Apple bans some iPhone applications for sexually suggestive content
Apple has started banning many applications for its iPhone that feature sexually suggestive material, including photos of women in bikinis and lingerie, a move that came as an abrupt surprise to developers who had been profiting from such programs.
The company’s decision to remove the applications from its App Store over the last few days indicates that it is not interested in giving up its tight control over the software available there, even as competitors like Google take a more hands-off approach.
When asked about the change, Apple said it was responding to complaints from App Store users.
“Whenever we receive customer complaints about objectionable content we review them,” Trudy Muller, a spokeswoman for Apple, said in a statement. “If we find these apps contain inappropriate material we remove them and request the developer make any necessary changes in order to be distributed by Apple.”

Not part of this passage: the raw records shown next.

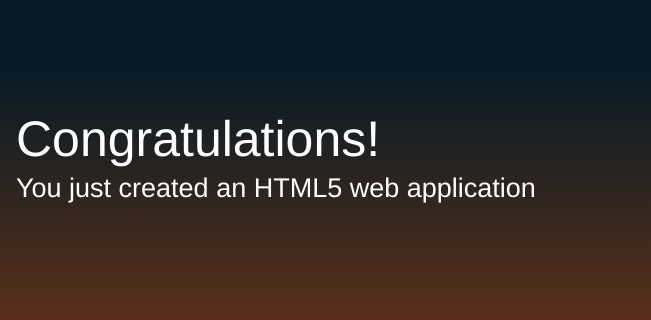
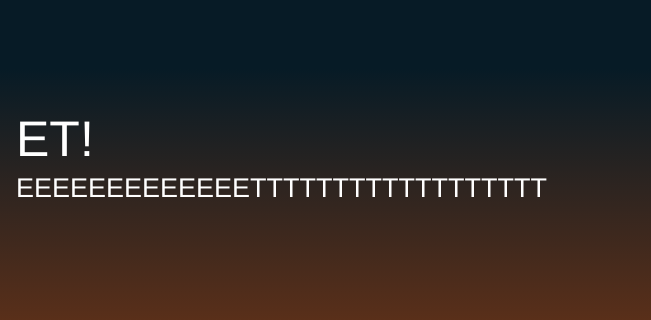
Before and after one commit to QLithub/et-is-the-best, a plain HTML site: page webpage/index.html in a window 1280 px wide. Shown: the part 171-491 px from the top of the page, 629-1280 px from the left. Drawn offline with Linux system fonts and the light colour scheme.

Commit message:
EEEEETTTTT!!!!

```diff
--- a/webpage/index.html
+++ b/webpage/index.html
@@ -58,8 +58,8 @@
         <div class="message">
             <a class="twitter-link" href="http://twitter.com/home/?status=I%20created%20a%20project%20with%20AWS%20CodeStar!%20%23AWS%20%23AWSCodeStar%20https%3A%2F%2Faws.amazon.com%2Fcodestar"><img src="img/tweet.svg" /></a>
             <div class="text">
-                <h1>Congratulations!</h1>
-                <h2>You just created an HTML5 web application</h2>
+                <h1>ET!</h1>
+                <h2>EEEEEEEEEEEEETTTTTTTTTTTTTTTTTT</h2>
             </div>
         </div>
     </div>
```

Among the victims of the purge was a game called SlideHer, a puzzle that challenged users to reassemble a photograph of a scantily clad actress. Another, Sexy Scratch Off, depicted a woman whose dress could be whisked away at the swipe of a finger, revealing her undergarments. Such programs often appeared on the store’s list of most-downloaded apps, which are a common way for iPhone and iPod Touch owners to discover new ones.
Analysts said the apparent change in policy may have been prompted by the planned release late next month of the company’s newest device, the iPad.

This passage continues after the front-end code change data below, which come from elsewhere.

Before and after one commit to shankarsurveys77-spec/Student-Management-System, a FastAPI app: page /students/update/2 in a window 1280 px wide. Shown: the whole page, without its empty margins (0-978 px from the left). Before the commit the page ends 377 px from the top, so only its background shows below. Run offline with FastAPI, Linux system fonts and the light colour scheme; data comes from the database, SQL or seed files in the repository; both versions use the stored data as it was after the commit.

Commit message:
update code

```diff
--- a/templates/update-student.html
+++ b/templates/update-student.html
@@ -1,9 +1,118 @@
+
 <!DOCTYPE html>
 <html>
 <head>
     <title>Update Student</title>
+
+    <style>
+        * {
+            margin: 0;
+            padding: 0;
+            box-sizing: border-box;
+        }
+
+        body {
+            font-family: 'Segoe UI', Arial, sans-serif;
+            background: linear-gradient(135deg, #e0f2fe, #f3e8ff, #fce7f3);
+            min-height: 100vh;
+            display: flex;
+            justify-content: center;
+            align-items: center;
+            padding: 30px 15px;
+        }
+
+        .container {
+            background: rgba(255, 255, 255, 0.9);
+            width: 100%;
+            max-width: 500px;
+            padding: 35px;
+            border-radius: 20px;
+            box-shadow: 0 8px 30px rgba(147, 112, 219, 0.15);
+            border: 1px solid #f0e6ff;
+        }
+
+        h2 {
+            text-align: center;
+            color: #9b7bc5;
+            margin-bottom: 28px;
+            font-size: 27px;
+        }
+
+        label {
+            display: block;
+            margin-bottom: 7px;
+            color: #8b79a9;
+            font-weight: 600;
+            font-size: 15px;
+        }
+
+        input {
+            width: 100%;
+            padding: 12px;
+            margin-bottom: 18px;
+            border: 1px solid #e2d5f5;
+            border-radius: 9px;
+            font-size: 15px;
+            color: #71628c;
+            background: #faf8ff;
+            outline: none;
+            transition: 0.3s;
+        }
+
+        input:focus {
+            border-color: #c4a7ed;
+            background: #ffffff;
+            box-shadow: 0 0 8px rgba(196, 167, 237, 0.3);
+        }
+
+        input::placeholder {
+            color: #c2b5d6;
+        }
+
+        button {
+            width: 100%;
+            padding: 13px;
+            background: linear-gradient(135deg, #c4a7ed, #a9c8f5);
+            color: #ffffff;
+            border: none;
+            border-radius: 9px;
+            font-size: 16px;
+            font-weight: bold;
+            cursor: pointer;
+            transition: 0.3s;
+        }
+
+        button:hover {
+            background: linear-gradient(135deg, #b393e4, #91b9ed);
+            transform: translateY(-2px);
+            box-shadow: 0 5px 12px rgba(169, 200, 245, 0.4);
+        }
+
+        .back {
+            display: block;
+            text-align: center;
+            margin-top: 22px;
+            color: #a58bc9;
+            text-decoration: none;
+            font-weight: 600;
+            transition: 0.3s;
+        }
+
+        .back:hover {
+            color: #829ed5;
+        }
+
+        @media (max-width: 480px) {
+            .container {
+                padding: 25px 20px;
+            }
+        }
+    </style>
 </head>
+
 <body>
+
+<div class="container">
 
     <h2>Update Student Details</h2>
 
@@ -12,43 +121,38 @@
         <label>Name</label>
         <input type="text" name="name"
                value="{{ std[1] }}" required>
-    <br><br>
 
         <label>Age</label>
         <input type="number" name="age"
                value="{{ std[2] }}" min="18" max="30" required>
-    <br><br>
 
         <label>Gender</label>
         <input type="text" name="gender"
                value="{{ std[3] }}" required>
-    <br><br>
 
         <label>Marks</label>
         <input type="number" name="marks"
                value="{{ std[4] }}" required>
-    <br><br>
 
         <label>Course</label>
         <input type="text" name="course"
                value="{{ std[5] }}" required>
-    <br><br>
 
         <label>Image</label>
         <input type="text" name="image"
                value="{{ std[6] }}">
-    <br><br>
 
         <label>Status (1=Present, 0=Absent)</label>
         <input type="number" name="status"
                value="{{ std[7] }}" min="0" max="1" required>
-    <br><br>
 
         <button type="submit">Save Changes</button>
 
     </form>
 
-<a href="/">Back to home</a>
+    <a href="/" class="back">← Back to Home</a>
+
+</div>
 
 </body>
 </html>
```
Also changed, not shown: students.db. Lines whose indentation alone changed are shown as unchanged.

The company is hoping that the iPad will be a hit with families and as an educational tool in schools — which could be a hard sell if the catalog of programs available for the device is cluttered with racy applications.
“At the end of the day, Apple has a brand to maintain,” said Gene Munster, an analyst at Piper Jaffray who keeps a close eye Apple. “And the bottom line is they want that image to be squeaky clean.”

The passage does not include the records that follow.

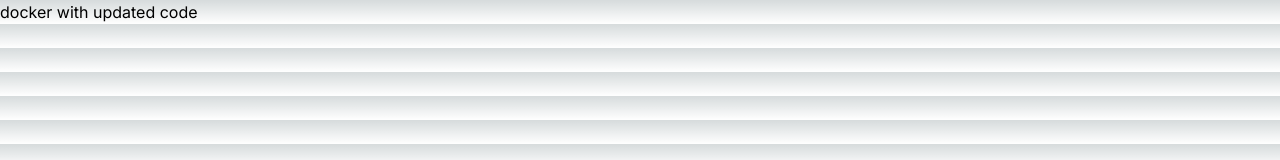
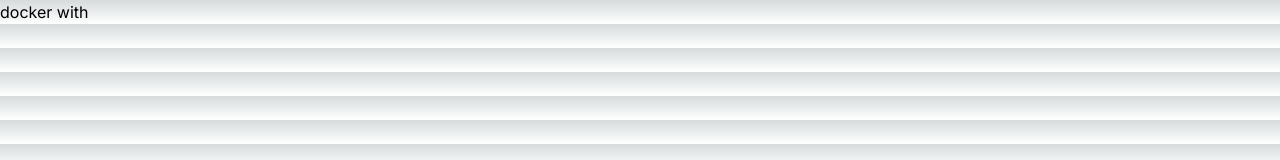
Before and after one commit to Rohed-Appnap/pipeline-demo, a Next.js app: page / in a window 1280 px wide. Shown: the top 160 px of the page. Built offline with nearby package versions, Linux system fonts and the light colour scheme.

Commit message:
new token added

```diff
--- a/app/page.js
+++ b/app/page.js
@@ -2,6 +2,6 @@ import Image from 'next/image'
 
 export default function Home() {
   return (
-   <div>docker with updated code</div>
+   <div>docker with </div>
   )
 }
```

The iPad will run the same applications that work on the iPhone and iPod Touch, which demonstrated that consumers were willing to pay for software that turned their devices into gaming machines, e-readers and navigation systems. The Touch has been especially popular with children and teenagers.
“The reality is that the iPad is going to be a big platform for apps,” said Munster. “It raises the bar for Apple in terms of policing what goes into the App Store.”
Last June, Apple introduced parental controls and ratings to help keep sex-themed applications away from children.